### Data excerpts
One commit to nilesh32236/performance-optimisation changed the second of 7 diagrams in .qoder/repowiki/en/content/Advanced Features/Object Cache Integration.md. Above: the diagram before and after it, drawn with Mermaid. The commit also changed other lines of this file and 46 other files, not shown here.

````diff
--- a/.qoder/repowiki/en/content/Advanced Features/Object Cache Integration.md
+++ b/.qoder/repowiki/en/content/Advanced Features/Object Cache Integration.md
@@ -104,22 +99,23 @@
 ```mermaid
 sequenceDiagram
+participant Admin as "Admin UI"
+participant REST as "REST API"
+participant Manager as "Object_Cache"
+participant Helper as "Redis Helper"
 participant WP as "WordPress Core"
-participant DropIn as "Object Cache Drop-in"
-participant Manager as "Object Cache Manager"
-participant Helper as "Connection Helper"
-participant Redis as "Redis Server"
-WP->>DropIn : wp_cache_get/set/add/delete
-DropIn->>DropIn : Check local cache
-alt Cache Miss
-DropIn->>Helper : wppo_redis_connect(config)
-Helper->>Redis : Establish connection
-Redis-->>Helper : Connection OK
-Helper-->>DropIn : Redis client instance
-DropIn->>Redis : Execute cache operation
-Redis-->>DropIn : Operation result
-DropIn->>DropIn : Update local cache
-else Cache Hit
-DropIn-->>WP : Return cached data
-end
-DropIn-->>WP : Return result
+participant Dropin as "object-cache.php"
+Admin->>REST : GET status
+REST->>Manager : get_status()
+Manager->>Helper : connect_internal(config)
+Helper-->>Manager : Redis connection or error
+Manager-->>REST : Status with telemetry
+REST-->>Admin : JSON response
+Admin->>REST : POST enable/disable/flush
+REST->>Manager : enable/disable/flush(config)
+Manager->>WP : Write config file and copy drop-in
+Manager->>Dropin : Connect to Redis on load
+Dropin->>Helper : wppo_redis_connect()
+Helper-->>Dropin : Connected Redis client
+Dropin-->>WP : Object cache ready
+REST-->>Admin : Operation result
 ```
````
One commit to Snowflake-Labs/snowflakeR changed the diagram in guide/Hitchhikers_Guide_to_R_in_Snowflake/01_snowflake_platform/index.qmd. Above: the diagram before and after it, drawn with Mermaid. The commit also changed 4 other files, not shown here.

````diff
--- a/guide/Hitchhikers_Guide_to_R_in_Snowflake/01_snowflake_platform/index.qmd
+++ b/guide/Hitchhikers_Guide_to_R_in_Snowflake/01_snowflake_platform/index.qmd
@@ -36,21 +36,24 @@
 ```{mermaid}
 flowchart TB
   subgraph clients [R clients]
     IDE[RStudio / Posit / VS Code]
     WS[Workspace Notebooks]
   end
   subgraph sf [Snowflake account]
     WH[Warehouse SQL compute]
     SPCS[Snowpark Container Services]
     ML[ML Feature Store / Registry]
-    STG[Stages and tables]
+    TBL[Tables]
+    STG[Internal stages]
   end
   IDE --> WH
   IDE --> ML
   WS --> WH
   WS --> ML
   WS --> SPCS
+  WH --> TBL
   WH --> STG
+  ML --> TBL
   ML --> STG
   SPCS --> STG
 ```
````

### TASK TO COMPLETE
Go through the entries above and count the lines containing the word "config"; give only that count.

### EXERCISE ANSWER
4